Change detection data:
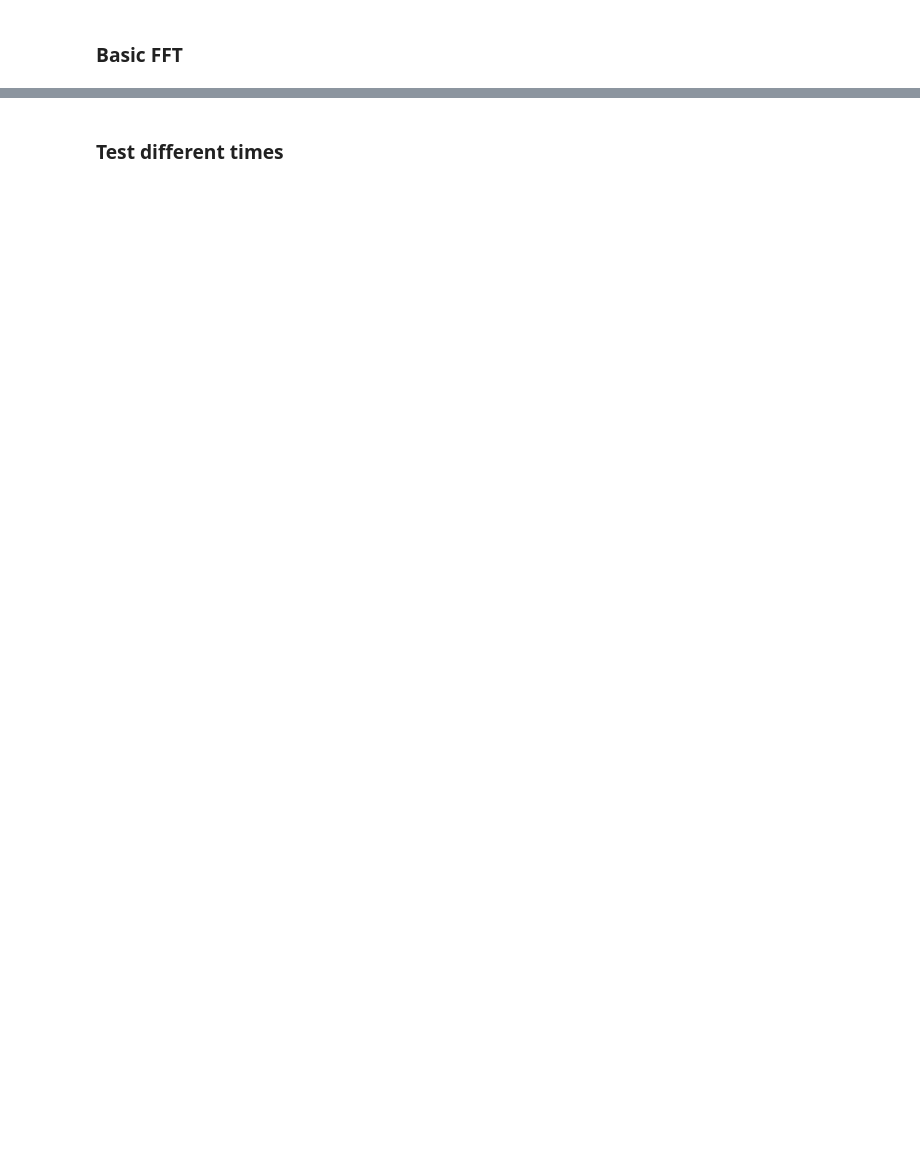
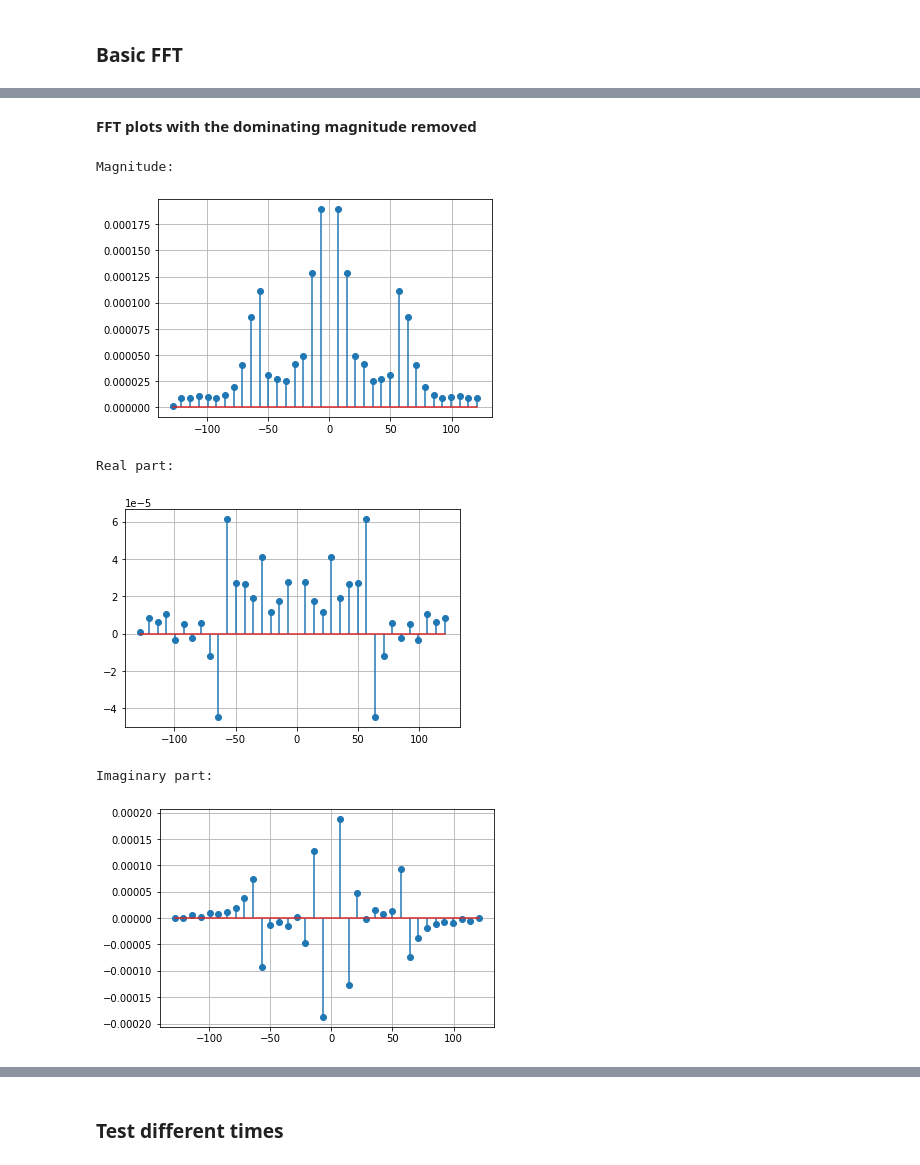
Before and after one commit to konradszewczyk/machine-perception, a Jupyter notebook: analysis_bdf.ipynb, the cells around one changed output, grey strips where cells are left out. Drawn from its saved outputs; the diff is of its cells as text; code cells hidden in the pictures; blank space fills up the shorter version.

```diff
--- a/analysis_bdf.ipynb
+++ b/analysis_bdf.ipynb
@@ -453,3 +483,27 @@ Imaginary part:
+# %% [markdown]
+**FFT plots with the dominating magnitude removed**
+# %%
+print("Magnitude:")
+plt.stem(plot_x[1:], np.abs(plot_y[0,0,1:]), use_line_collection=True)
+plt.grid()
+plt.show()
+
+print("Real part:")
+plt.stem(plot_x[1:], np.real(plot_y[0,0,1:]), use_line_collection=True)
+plt.grid()
+plt.show()
+
+print("Imaginary part:")
+plt.stem(plot_x[1:], np.imag(plot_y[0,0,1:]), use_line_collection=True)
+plt.grid()
+plt.show()
+# %% [output]
+Magnitude:
+[figure, added]
+Real part:
+[figure, added]
+Imaginary part:
+[figure, added]
 # %%
 fft_X = np.fft.fft(X)
 # concatenate real and imaginary parts
```
Also changed, not shown: parts of 18 cells of this notebook.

### To do
Make an exact copy of the records shown above, without the pictures.

### Task answer
Before and after one commit to konradszewczyk/machine-perception, a Jupyter notebook: analysis_bdf.ipynb, the cells around one changed output, grey strips where cells are left out. Drawn from its saved outputs; the diff is of its cells as text; code cells hidden in the pictures; blank space fills up the shorter version.

```diff
--- a/analysis_bdf.ipynb
+++ b/analysis_bdf.ipynb
@@ -453,3 +483,27 @@ Imaginary part:
+# %% [markdown]
+**FFT plots with the dominating magnitude removed**
+# %%
+print("Magnitude:")
+plt.stem(plot_x[1:], np.abs(plot_y[0,0,1:]), use_line_collection=True)
+plt.grid()
+plt.show()
+
+print("Real part:")
+plt.stem(plot_x[1:], np.real(plot_y[0,0,1:]), use_line_collection=True)
+plt.grid()
+plt.show()
+
+print("Imaginary part:")
+plt.stem(plot_x[1:], np.imag(plot_y[0,0,1:]), use_line_collection=True)
+plt.grid()
+plt.show()
+# %% [output]
+Magnitude:
+[figure, added]
+Real part:
+[figure, added]
+Imaginary part:
+[figure, added]
 # %%
 fft_X = np.fft.fft(X)
 # concatenate real and imaginary parts
```
Also changed, not shown: parts of 18 cells of this notebook.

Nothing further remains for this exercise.